As for wiping the face after du’a outside of prayer, there are only these two ahadith; it is not correct to say that they mutually strengthen each other to the rank of hasan, as an-Nawawi did, due to the severity of the weakness found in their routes of narration. This is why Imam an-Nawawi said in Majmu’, “It is not recommended,” endorsing Ibn ‘Abdus-Salam, who said, “Only an ignorant person does it.”

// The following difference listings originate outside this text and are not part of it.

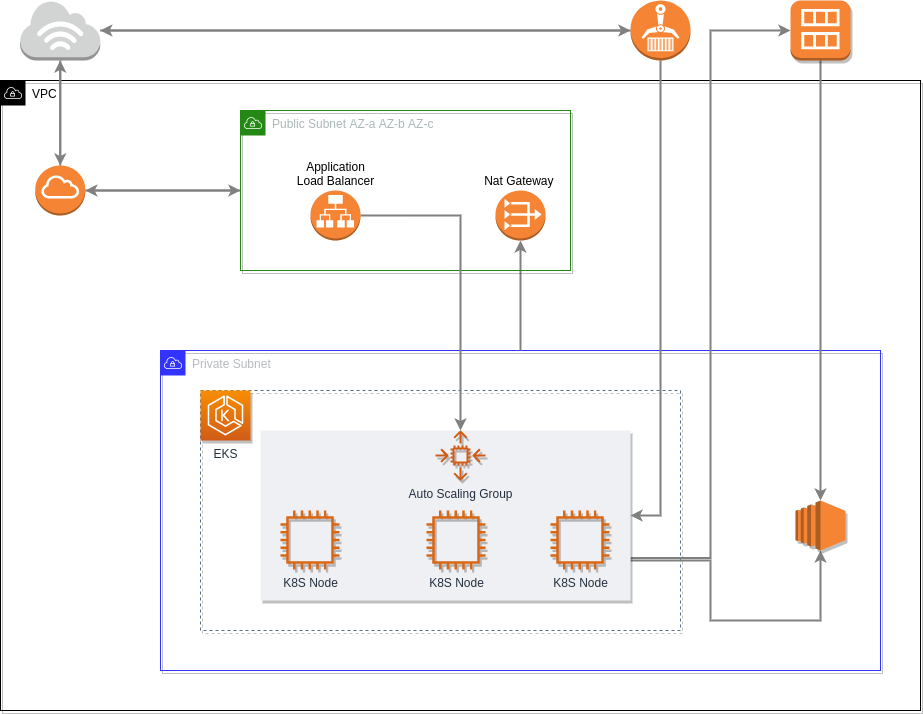
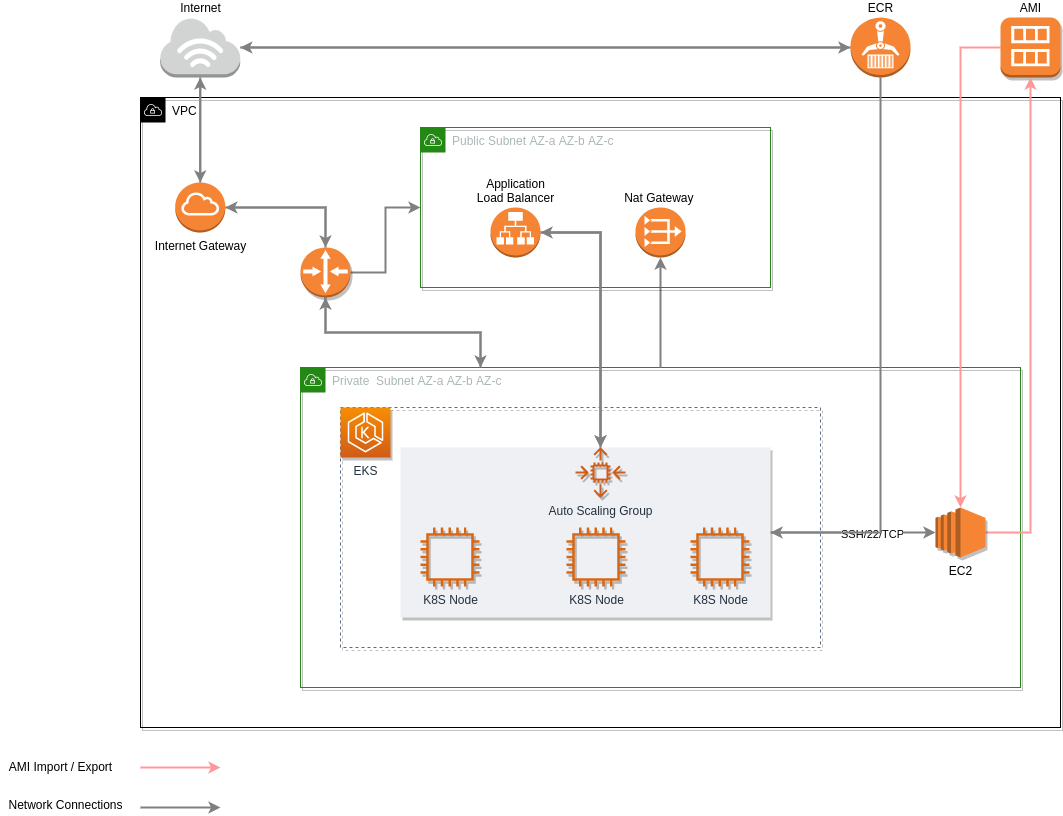
Documentation: Adding first steps.

Changed region(s): [[0.0, 0.0, 1.0, 0.9552], [0.0, 0.9244, 1.0, 1.0]]

diff --git a/README.md b/README.md
@@ -1,2 +1,43 @@
 # Backbase
-Backbase assignment Devops
+![Diagram](backbase.png)
+
+Backbase assignment project.
+
+## Understandment
+
+- Create an scalabe Kubernetes deploy of a given tomcat. Setup ingress and autoscale.
+- Create an EC2 instance using terraform, the EC2 must be able to query Google, using curl.
+
+
+# Execution Plan
+
+- Generate an K8S cluster to deploy the tomcat application.
+- Deploy Tomcat 8 app using provided resources.
+- Create ingress for tomcat service.
+- Open application to be queried externally ( this will also include VPC changes to allow ingress connection). Use Port 8080
+- Scale solution accordingly - [here] (https://kubernetes.io/docs/tasks/run-application/horizontal-pod-autoscale-walkthrough/) 
+- Use multiple AZs
+
+# Getting Started
+
+
+# Deploy application
+
+
+# Tomcat 8 - K8S
+
+
+# Terraform provision cluster
+
+
+# Packer Image Builder
+
+
+# Improvements ( To Do )
+
+- At the moment Packer is handling the build of images `in loco` since **AWS Image Builder** needs to be supported as Terraform provider.
+  https://github.com/terraform-providers/terraform-provider-aws/issues/11084
+
+- For this project it wasn't deployed any sidecars for aplication logging.
+
+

The view that wiping the face after du’a is not prescribed is strengthened by the fact that there are many authentic ahadith about raising the hands in supplication, and in none of them is there a mention of wiping the face; this shows, Allah willing, that it is unacceptable and not prescribed.
If Ibn Ma’in speaks favourably about a narrator, whereas the rest of the scholars declare him to be weak, then the statement of Ibn Ma’in is disregarded, the reason being that he was known for his strictness and severity in criticism: weak narrators would be very careful not to reveal their weakness before him; he would therefore pass judgment accordingly. This explains why he is alone in authenticating the narrator.
From Irwa’ ul-Ghalil (2/178-182)